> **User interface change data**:
+===+

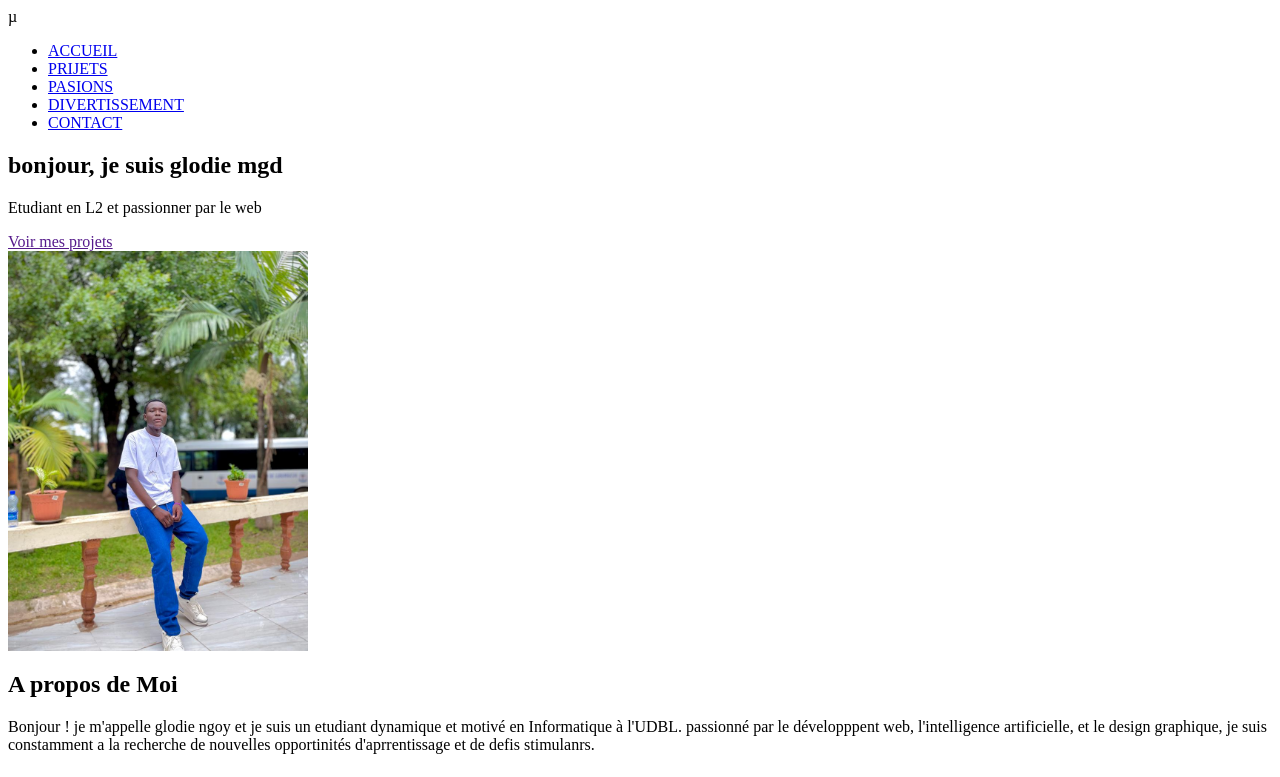
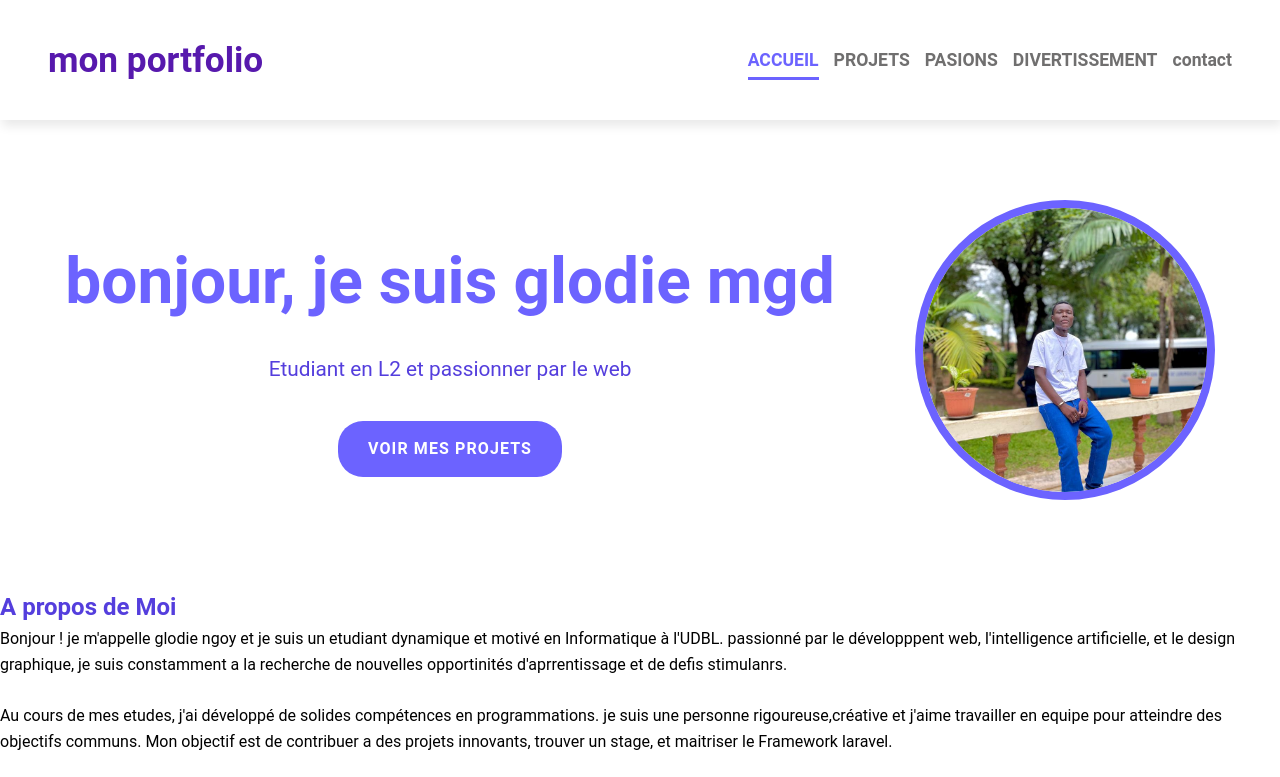
Before and after one commit to 24nm362si-netizen/Mon-Portfolio-2026, a plain HTML site: page mon portfolio1.html in a window 1280 px wide. Shown: the top 777 px of the page. Drawn offline with Linux system fonts and the light colour scheme.

Commit message:
stylisation de la section hero

```diff
--- a/CSS/style.css
+++ b/CSS/style.css
@@ -23,9 +23,9 @@ body {
     line-height: 1.6;
 }
 
-head {
+header {
     background-color: #ffffff;
-    box-shadow: 2px 6px 10px rgb(3, 3, 3);
+    box-shadow: 2px 6px 10px rgb(0, 0, 0, 0.09);
     position: sticky;
     top: 0;
     z-index: 100;
@@ -40,3 +40,96 @@ header div a {
     font-weight: bold;
     color: #5719ad;
 }
+ul li {
+    list-style: none;
+    margin-left: 15px;
+}
+ul {
+    display: flex;
+}
+ul li a {
+    text-decoration: none;
+    color: #706f6f;
+    font-weight: bold;
+    font-size: 1.1rem;
+    position: relative;
+    padding: 10px 0;
+}
+
+ul li a:hover {
+    color: var(--violet-doux);
+}
+
+ul li a::after {
+    content: '';
+    position:  absolute;
+    left: 0;
+    bottom: 0;
+    height: 3px;
+    width: 0%;
+    background-color: var(--violet-doux);
+    transition: width 0.3s ease;
+}
+
+ul li a:hover::after {
+    width: 100%;
+
+}
+
+a.active {
+    color: var(--violet-doux);
+    width: 100%;
+}
+
+a.active::after {
+    width: 100%;
+}
+.hero{
+    display: flex;
+    justify-content: center;
+    align-items: center;
+    gap: 5rem;
+    text-align: center;
+    margin: 5rem 0rem;
+
+}
+
+.hero img{
+    width: 300px;
+    height: 300px;
+    object-fit:cover;
+    border-radius: 180px;
+    border: 8px solid var(--violet-doux);
+}
+
+.hero h1{
+    color: var(--violet-doux);
+    font-size: 4rem;
+    font-weight: 700;
+    margin-bottom: 1.2rem;
+}
+
+.hero p {
+    color: var(--violet-fonce);
+    font-size: 1.3rem;
+    margin-bottom: 1.2rem;
+}
+
+.hero a {
+    text-decoration: none;
+    display: inline-block;
+    background-color: var(--violet-doux);
+    color: white;
+    padding: 15px 30px;
+    border-radius: 25px;
+    text-transform: uppercase;
+    letter-spacing: 1.1px;
+    font-weight: 600;
+    margin-top: 1rem;
+    transition: background-color 0.3s ease, transform:  0.2 ease;
+}
+
+.hero a:hover {
+    background-color: var(--violet-fonce);
+    transform: translateY(-3px);
+}
--- a/mon portfolio1.html
+++ b/mon portfolio1.html
@@ -1,31 +1,32 @@
-µ<!DOCTYPE html>
+<!DOCTYPE html>
 <html lang="en">
 <head>
     <meta charset="UTF-8">
     <meta name="viewport" content="width=device-width, initial-scale=1.0">
-    <title></title>
+    <title>Mon portfolio</title>
+    <link rel="stylesheet" href="CSS/style.css">
 </head>
 <body>
     <header>
         <div>
-            <a href="mon portfolio"></a>
+            <a href="mon portfolio">mon portfolio</a>
         </div>
         <nav>
             <ul>
-                <li><a href="Acceuil">ACCUEIL</a></li>
-                <li><a href="prijets">PRIJETS</a></li>
-                <li><a href="pasions">PASIONS</a></li>
-                <li><a href="divertissements">DIVERTISSEMENT</a></li>
-                <li><a href="contact">CONTACT</a></li>
+                <li><a href="mon portfolio1.html" class="active">ACCUEIL</a></li>
+                <li><a href="projets.html">PROJETS</a></li>
+                <li><a href="passions.html">PASIONS</a></a></li>
+                <li><a href="divertissement.html">DIVERTISSEMENT</a></li>
+                <Li><a href="contact.html">contact</a></Li>
             </ul>
         </nav>
     </header>
     <main>
-        <section>
+        <section class="hero">
             <div>
                 <h1>bonjour, je suis glodie mgd</h1>
                 <p>Etudiant en L2 et passionner par le web</p>
-                <a href="">Voir mes projets</a>
+                <a href="projets.html">Voir mes projets</a>
             </div>
             <div>
                 <img src="mgd.jpeg" alt="mgd" width="300">
```
Also changed, not shown: contact.html (added, +30 -0 lines), divertissement.html (added, +30 -0 lines), passions.html (added, +30 -0 lines), projets.html (added, +30 -0 lines).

+===+

> **Action item**: Exclude the pictures and print the rest of the data exactly.

> **Exercise output**:
Before and after one commit to 24nm362si-netizen/Mon-Portfolio-2026, a plain HTML site: page mon portfolio1.html in a window 1280 px wide. Shown: the top 777 px of the page. Drawn offline with Linux system fonts and the light colour scheme.

Commit message:
stylisation de la section hero

```diff
--- a/CSS/style.css
+++ b/CSS/style.css
@@ -23,9 +23,9 @@ body {
     line-height: 1.6;
 }
 
-head {
+header {
     background-color: #ffffff;
-    box-shadow: 2px 6px 10px rgb(3, 3, 3);
+    box-shadow: 2px 6px 10px rgb(0, 0, 0, 0.09);
     position: sticky;
     top: 0;
     z-index: 100;
@@ -40,3 +40,96 @@ header div a {
     font-weight: bold;
     color: #5719ad;
 }
+ul li {
+    list-style: none;
+    margin-left: 15px;
+}
+ul {
+    display: flex;
+}
+ul li a {
+    text-decoration: none;
+    color: #706f6f;
+    font-weight: bold;
+    font-size: 1.1rem;
+    position: relative;
+    padding: 10px 0;
+}
+
+ul li a:hover {
+    color: var(--violet-doux);
+}
+
+ul li a::after {
+    content: '';
+    position:  absolute;
+    left: 0;
+    bottom: 0;
+    height: 3px;
+    width: 0%;
+    background-color: var(--violet-doux);
+    transition: width 0.3s ease;
+}
+
+ul li a:hover::after {
+    width: 100%;
+
+}
+
+a.active {
+    color: var(--violet-doux);
+    width: 100%;
+}
+
+a.active::after {
+    width: 100%;
+}
+.hero{
+    display: flex;
+    justify-content: center;
+    align-items: center;
+    gap: 5rem;
+    text-align: center;
+    margin: 5rem 0rem;
+
+}
+
+.hero img{
+    width: 300px;
+    height: 300px;
+    object-fit:cover;
+    border-radius: 180px;
+    border: 8px solid var(--violet-doux);
+}
+
+.hero h1{
+    color: var(--violet-doux);
+    font-size: 4rem;
+    font-weight: 700;
+    margin-bottom: 1.2rem;
+}
+
+.hero p {
+    color: var(--violet-fonce);
+    font-size: 1.3rem;
+    margin-bottom: 1.2rem;
+}
+
+.hero a {
+    text-decoration: none;
+    display: inline-block;
+    background-color: var(--violet-doux);
+    color: white;
+    padding: 15px 30px;
+    border-radius: 25px;
+    text-transform: uppercase;
+    letter-spacing: 1.1px;
+    font-weight: 600;
+    margin-top: 1rem;
+    transition: background-color 0.3s ease, transform:  0.2 ease;
+}
+
+.hero a:hover {
+    background-color: var(--violet-fonce);
+    transform: translateY(-3px);
+}
--- a/mon portfolio1.html
+++ b/mon portfolio1.html
@@ -1,31 +1,32 @@
-µ<!DOCTYPE html>
+<!DOCTYPE html>
 <html lang="en">
 <head>
     <meta charset="UTF-8">
     <meta name="viewport" content="width=device-width, initial-scale=1.0">
-    <title></title>
+    <title>Mon portfolio</title>
+    <link rel="stylesheet" href="CSS/style.css">
 </head>
 <body>
     <header>
         <div>
-            <a href="mon portfolio"></a>
+            <a href="mon portfolio">mon portfolio</a>
         </div>
         <nav>
             <ul>
-                <li><a href="Acceuil">ACCUEIL</a></li>
-                <li><a href="prijets">PRIJETS</a></li>
-                <li><a href="pasions">PASIONS</a></li>
-                <li><a href="divertissements">DIVERTISSEMENT</a></li>
-                <li><a href="contact">CONTACT</a></li>
+                <li><a href="mon portfolio1.html" class="active">ACCUEIL</a></li>
+                <li><a href="projets.html">PROJETS</a></li>
+                <li><a href="passions.html">PASIONS</a></a></li>
+                <li><a href="divertissement.html">DIVERTISSEMENT</a></li>
+                <Li><a href="contact.html">contact</a></Li>
             </ul>
         </nav>
     </header>
     <main>
-        <section>
+        <section class="hero">
             <div>
                 <h1>bonjour, je suis glodie mgd</h1>
                 <p>Etudiant en L2 et passionner par le web</p>
-                <a href="">Voir mes projets</a>
+                <a href="projets.html">Voir mes projets</a>
             </div>
             <div>
                 <img src="mgd.jpeg" alt="mgd" width="300">
```
Also changed, not shown: contact.html (added, +30 -0 lines), divertissement.html (added, +30 -0 lines), passions.html (added, +30 -0 lines), projets.html (added, +30 -0 lines).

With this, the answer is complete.